The pirates in three speedboats and armed with guns and rocket-propelled grenades twice tried to board the Greek-flagged Kriti Episkopi but were scared off when the crew turned fire hoses on them and EU aircraft scrambled from a nearby EU naval flotilla to help, company and Greek government officials said.
The attack came a day after Somali pirates seized an Egyptian cargo ship and its 28 crew in the vast waterway, one of the world's most important sea routes, where incidents have continued after 111 attacks in 2008. A Malaysian military helicopter on Thursday saved an Indian tanker from being hijacked and a French warship thwarted an attack on a Panamanian cargo ship.
The captain of the Kriti Episkopi spotted the speedboats just before 8 am GMT approaching his ship and took evasive action to try to shake them off.

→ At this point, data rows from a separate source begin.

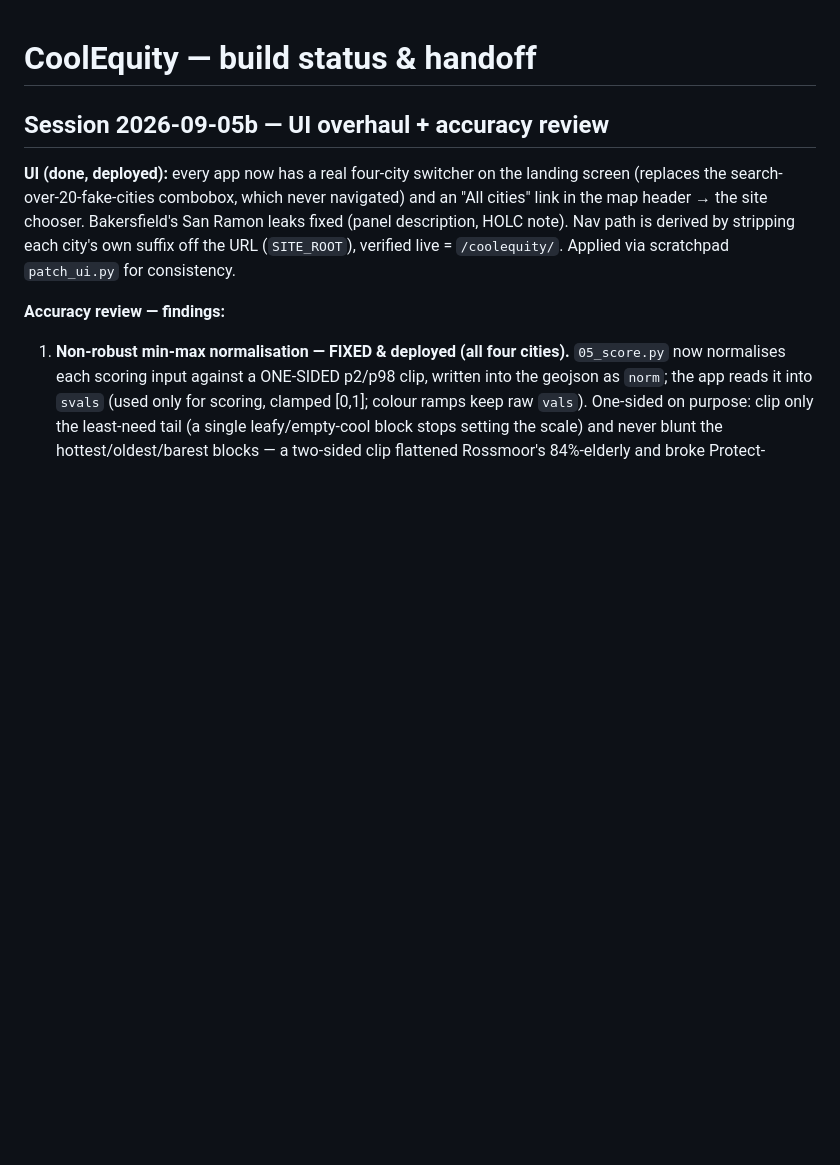
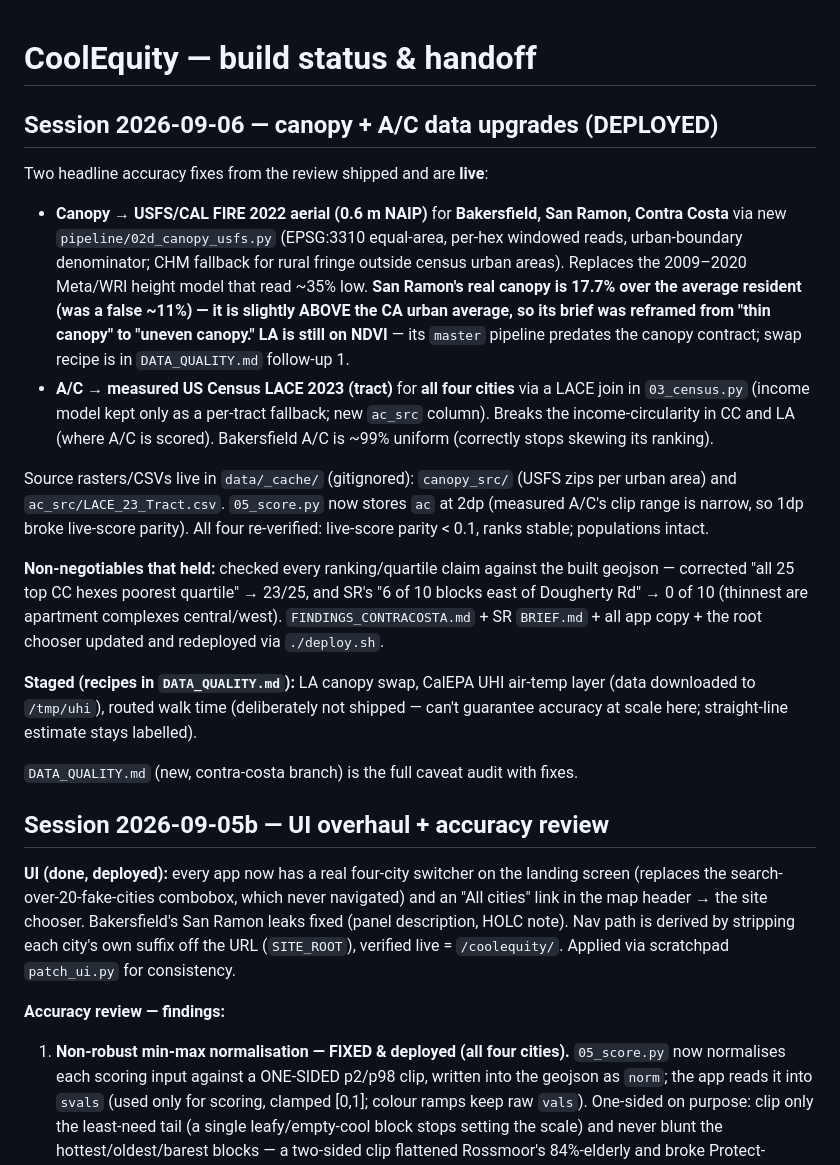
Before and after one commit to advikar/coolequity, a Markdown page: STATUS.md, the part around the change. Drawn GitHub-style; blank space fills up the shorter version.

Commit message:
STATUS: log the deployed canopy (USFS 2022) + A/C (LACE) upgrades and staged follow-ups
Co-Authored-By: Claude Opus 4.8 <noreply@anthropic.com>

```diff
--- a/STATUS.md
+++ b/STATUS.md
@@ -1,4 +1,39 @@
 # CoolEquity — build status & handoff
+
+## Session 2026-09-06 — canopy + A/C data upgrades (DEPLOYED)
+
+Two headline accuracy fixes from the review shipped and are **live**:
+
+- **Canopy → USFS/CAL FIRE 2022 aerial (0.6 m NAIP)** for **Bakersfield, San Ramon,
+  Contra Costa** via new `pipeline/02d_canopy_usfs.py` (EPSG:3310 equal-area,
+  per-hex windowed reads, urban-boundary denominator; CHM fallback for rural
+  fringe outside census urban areas). Replaces the 2009–2020 Meta/WRI height
+  model that read ~35% low. **San Ramon's real canopy is 17.7% over the average
+  resident (was a false ~11%) — it is slightly ABOVE the CA urban average, so its
+  brief was reframed from "thin canopy" to "uneven canopy."** **LA is still on
+  NDVI** — its `master` pipeline predates the canopy contract; swap recipe is in
+  `DATA_QUALITY.md` follow-up 1.
+- **A/C → measured US Census LACE 2023 (tract)** for **all four cities** via a
+  LACE join in `03_census.py` (income model kept only as a per-tract fallback;
+  new `ac_src` column). Breaks the income-circularity in CC and LA (where A/C is
+  scored). Bakersfield A/C is ~99% uniform (correctly stops skewing its ranking).
+
+Source rasters/CSVs live in `data/_cache/` (gitignored): `canopy_src/` (USFS zips
+per urban area) and `ac_src/LACE_23_Tract.csv`. `05_score.py` now stores `ac` at
+2dp (measured A/C's clip range is narrow, so 1dp broke live-score parity).
+All four re-verified: live-score parity < 0.1, ranks stable; populations intact.
+
+**Non-negotiables that held:** checked every ranking/quartile claim against the
+built geojson — corrected "all 25 top CC hexes poorest quartile" → 23/25, and SR's
+"6 of 10 blocks east of Dougherty Rd" → 0 of 10 (thinnest are apartment complexes
+central/west). `FINDINGS_CONTRACOSTA.md` + SR `BRIEF.md` + all app copy + the root
+chooser updated and redeployed via `./deploy.sh`.
+
+**Staged (recipes in `DATA_QUALITY.md`):** LA canopy swap, CalEPA UHI air-temp
+layer (data downloaded to `/tmp/uhi`), routed walk time (deliberately not shipped —
+can't guarantee accuracy at scale here; straight-line estimate stays labelled).
+
+`DATA_QUALITY.md` (new, contra-costa branch) is the full caveat audit with fixes.
 
 ## Session 2026-09-05b — UI overhaul + accuracy review
 
```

He contacted the Greek authorities who alerted the EU naval flotilla which swiftly scrambled an airplane and helicopter, the Greek Merchant Marine Ministry said.
"An aircraft and a helicopter reached the ship very quickly, which scared the pirates off," a ministry spokesman said, on customary condition of anonymity. "A frigate also sped to the scene. Everything now seems to be under control, but we remain vigilant."
The 29 crew members were unhurt and the tanker, carrying oil from the Persian Gulf to Greece, was not damaged in the attack off the pirate-infested Somali coast, said a statement by the ship's operating company Avin International.
"The ship is continuing its journey to its port of destination," the company said.
More than a dozen warships are now patrolling between the shores of Yemen and Somalia to try to protect commercial vessels. Countries as diverse as Britain, India, Iran, the United States, China, France and Germany have naval forces in the waters.
A French warship on Thursday intercepted two speedboats carrying eight Somali pirates as they were preparing to board the Panamanian ship, said a statement released late on Thursday by the office of French President Nicolas Sarkozy.
The crew of the "PM L'Her" dispatch boat seized weapons and munitions on board. The French navy will hand over the men to Somali authorities.
Pirates successfully hijacked 42 ships in the Gulf of Aden in 2008. Of those, 14 are still in the hands of pirates with more than 240 hostages, according to the International Maritime Bureau. The pirates have been given a free hand to operate because of more than a decade of turmoil in Somalia. The nation of about eight million people has not had a functioning government since warlords overthrew a dictator in 1991 and then turned on each other.